* Directions: Read the records below and report each line in which "goffda" occurs.

(Difference listings)
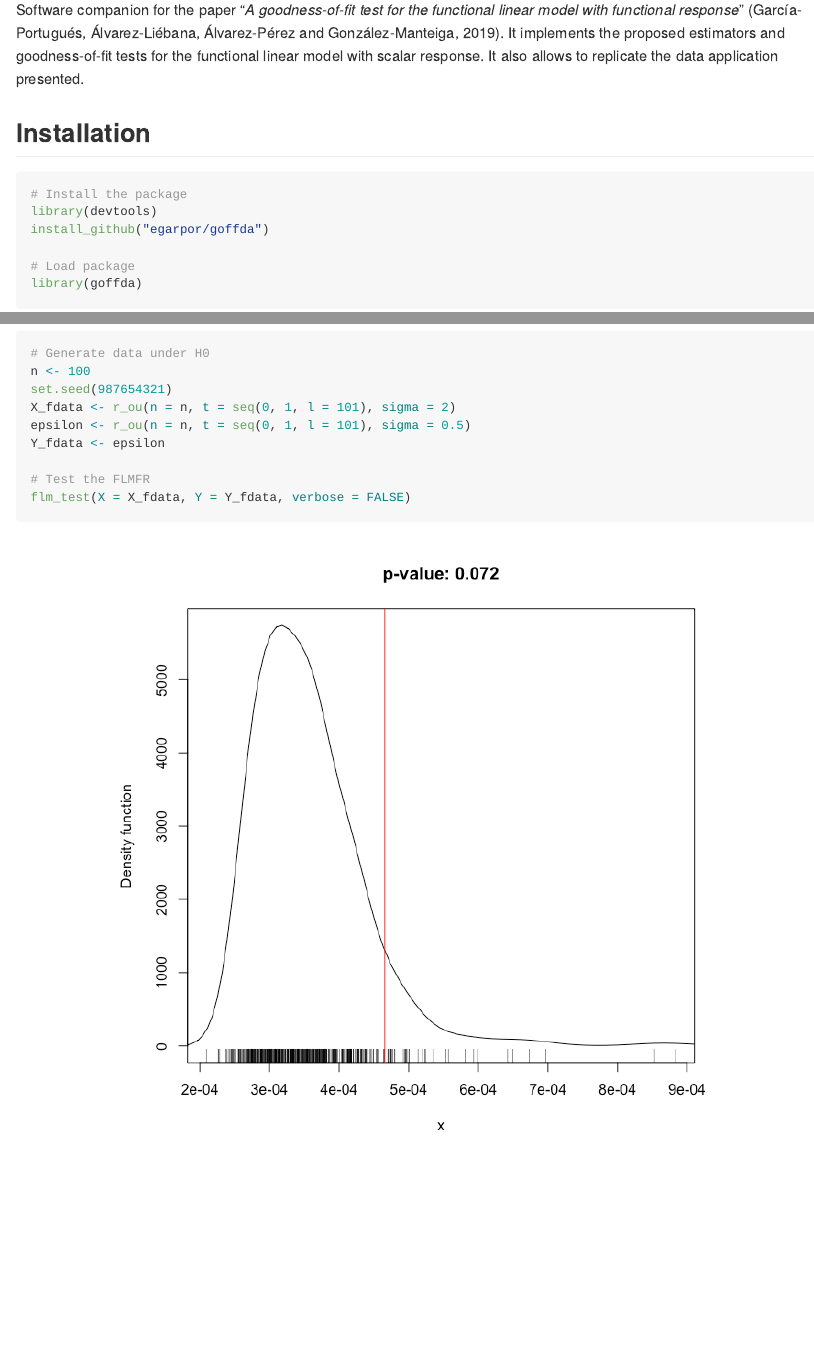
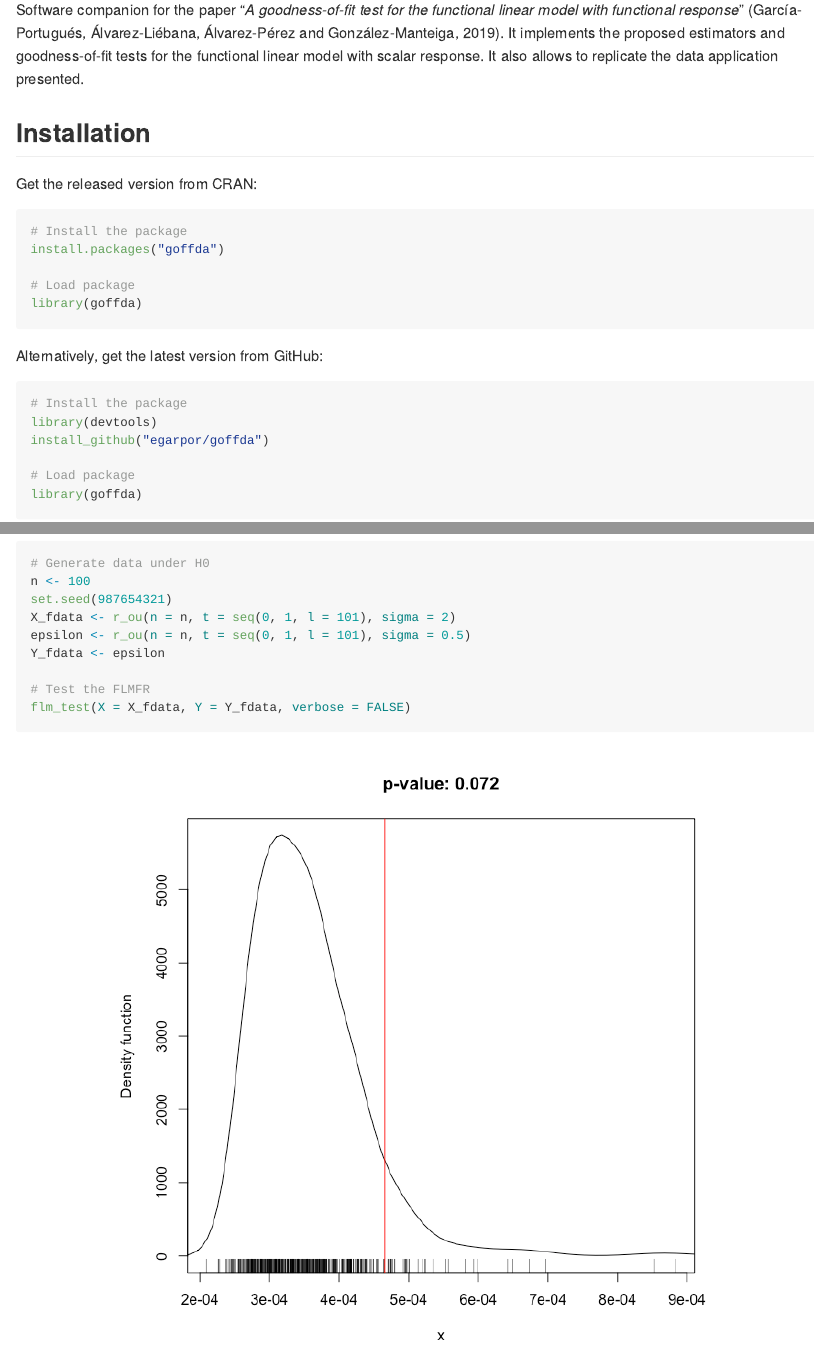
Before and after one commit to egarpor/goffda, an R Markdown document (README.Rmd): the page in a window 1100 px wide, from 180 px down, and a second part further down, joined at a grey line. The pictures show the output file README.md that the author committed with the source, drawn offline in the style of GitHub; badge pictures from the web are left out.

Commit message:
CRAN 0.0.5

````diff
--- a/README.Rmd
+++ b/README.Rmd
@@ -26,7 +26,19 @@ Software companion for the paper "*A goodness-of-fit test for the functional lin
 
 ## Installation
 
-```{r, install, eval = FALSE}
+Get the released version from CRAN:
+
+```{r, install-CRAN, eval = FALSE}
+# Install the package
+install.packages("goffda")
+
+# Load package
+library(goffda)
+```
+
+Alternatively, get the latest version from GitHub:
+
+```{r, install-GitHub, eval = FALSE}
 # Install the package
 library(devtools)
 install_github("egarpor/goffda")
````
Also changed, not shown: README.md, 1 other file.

* Task result:
Before and after one commit to egarpor/goffda, an R Markdown document (README.Rmd): the page in a window 1100 px wide, from 180 px down, and a second part further down, joined at a grey line. The pictures show the output file README.md that the author committed with the source, drawn offline in the style of GitHub; badge pictures from the web are left out.
+install.packages("goffda")
+library(goffda)
 install_github("egarpor/goffda")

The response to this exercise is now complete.